WHAT THIS TASK INVOLVES: Could you repeat all of the entries below word for word, apart from the pictures?

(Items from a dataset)
☆ ☆ ☆ ☆ ☆

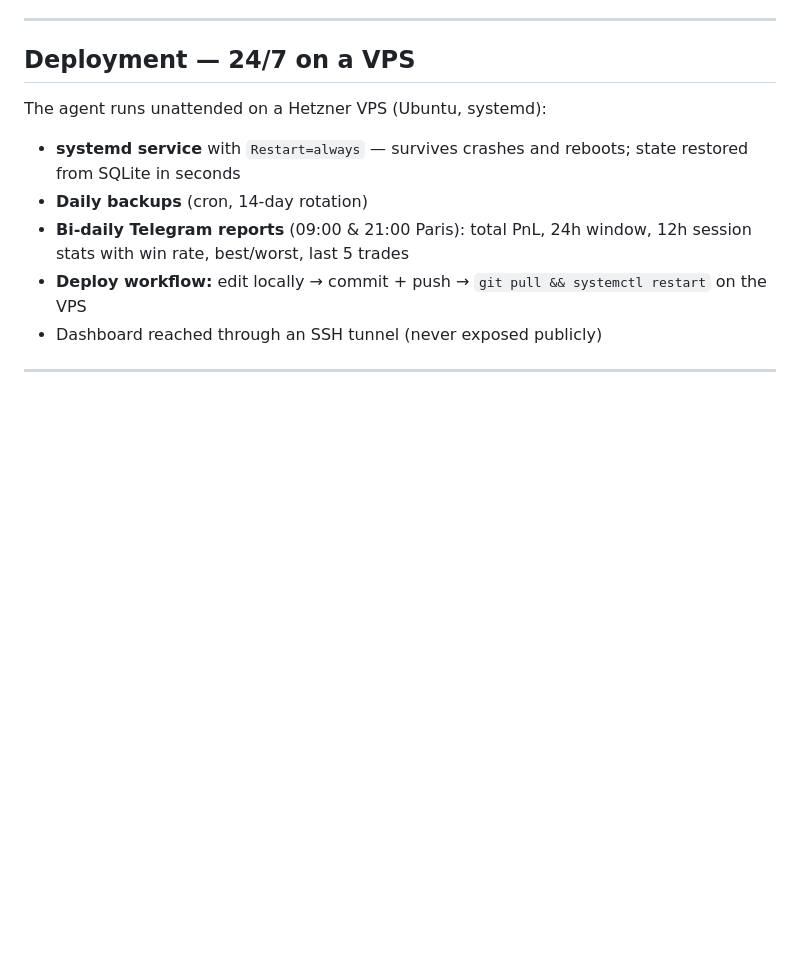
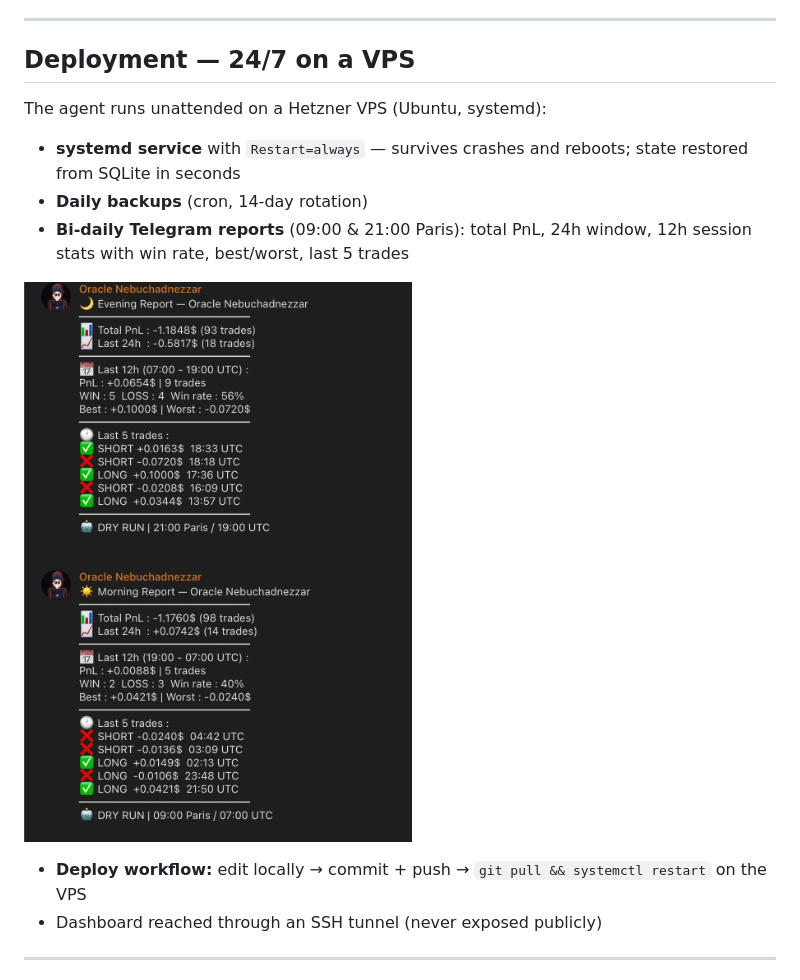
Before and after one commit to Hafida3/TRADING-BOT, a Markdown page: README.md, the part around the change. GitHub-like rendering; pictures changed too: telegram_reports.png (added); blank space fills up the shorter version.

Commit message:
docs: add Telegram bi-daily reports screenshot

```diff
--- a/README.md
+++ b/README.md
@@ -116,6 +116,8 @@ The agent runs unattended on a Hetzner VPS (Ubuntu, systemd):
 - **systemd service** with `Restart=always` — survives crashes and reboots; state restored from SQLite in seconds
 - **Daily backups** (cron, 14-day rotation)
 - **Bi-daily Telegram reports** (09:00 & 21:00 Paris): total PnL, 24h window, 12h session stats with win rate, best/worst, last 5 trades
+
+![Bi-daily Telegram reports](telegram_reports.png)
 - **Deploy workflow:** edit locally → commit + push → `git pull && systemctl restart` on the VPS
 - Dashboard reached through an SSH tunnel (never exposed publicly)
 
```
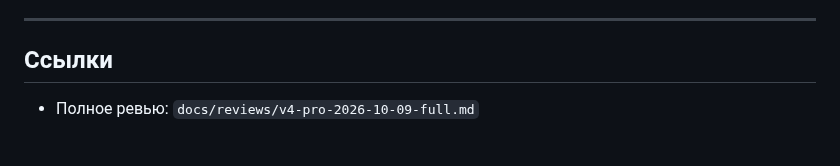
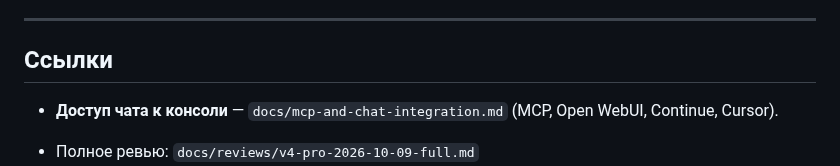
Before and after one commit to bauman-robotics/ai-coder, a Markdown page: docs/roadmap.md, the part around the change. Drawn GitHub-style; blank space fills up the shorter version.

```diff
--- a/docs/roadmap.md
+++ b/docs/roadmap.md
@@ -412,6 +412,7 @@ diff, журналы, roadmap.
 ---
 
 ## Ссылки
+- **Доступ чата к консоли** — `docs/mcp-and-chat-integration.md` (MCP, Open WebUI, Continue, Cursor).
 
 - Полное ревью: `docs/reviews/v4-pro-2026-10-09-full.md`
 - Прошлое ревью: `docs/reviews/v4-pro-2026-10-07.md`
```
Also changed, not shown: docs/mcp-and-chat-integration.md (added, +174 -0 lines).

☆ ☆ ☆ ☆ ☆

RESPONSE AREA:
Before and after one commit to Hafida3/TRADING-BOT, a Markdown page: README.md, the part around the change. GitHub-like rendering; pictures changed too: telegram_reports.png (added); blank space fills up the shorter version.

Commit message:
docs: add Telegram bi-daily reports screenshot

```diff
--- a/README.md
+++ b/README.md
@@ -116,6 +116,8 @@ The agent runs unattended on a Hetzner VPS (Ubuntu, systemd):
 - **systemd service** with `Restart=always` — survives crashes and reboots; state restored from SQLite in seconds
 - **Daily backups** (cron, 14-day rotation)
 - **Bi-daily Telegram reports** (09:00 & 21:00 Paris): total PnL, 24h window, 12h session stats with win rate, best/worst, last 5 trades
+
+![Bi-daily Telegram reports](telegram_reports.png)
 - **Deploy workflow:** edit locally → commit + push → `git pull && systemctl restart` on the VPS
 - Dashboard reached through an SSH tunnel (never exposed publicly)
 
```
Before and after one commit to bauman-robotics/ai-coder, a Markdown page: docs/roadmap.md, the part around the change. Drawn GitHub-style; blank space fills up the shorter version.

```diff
--- a/docs/roadmap.md
+++ b/docs/roadmap.md
@@ -412,6 +412,7 @@ diff, журналы, roadmap.
 ---
 
 ## Ссылки
+- **Доступ чата к консоли** — `docs/mcp-and-chat-integration.md` (MCP, Open WebUI, Continue, Cursor).
 
 - Полное ревью: `docs/reviews/v4-pro-2026-10-09-full.md`
 - Прошлое ревью: `docs/reviews/v4-pro-2026-10-07.md`
```
Also changed, not shown: docs/mcp-and-chat-integration.md (added, +174 -0 lines).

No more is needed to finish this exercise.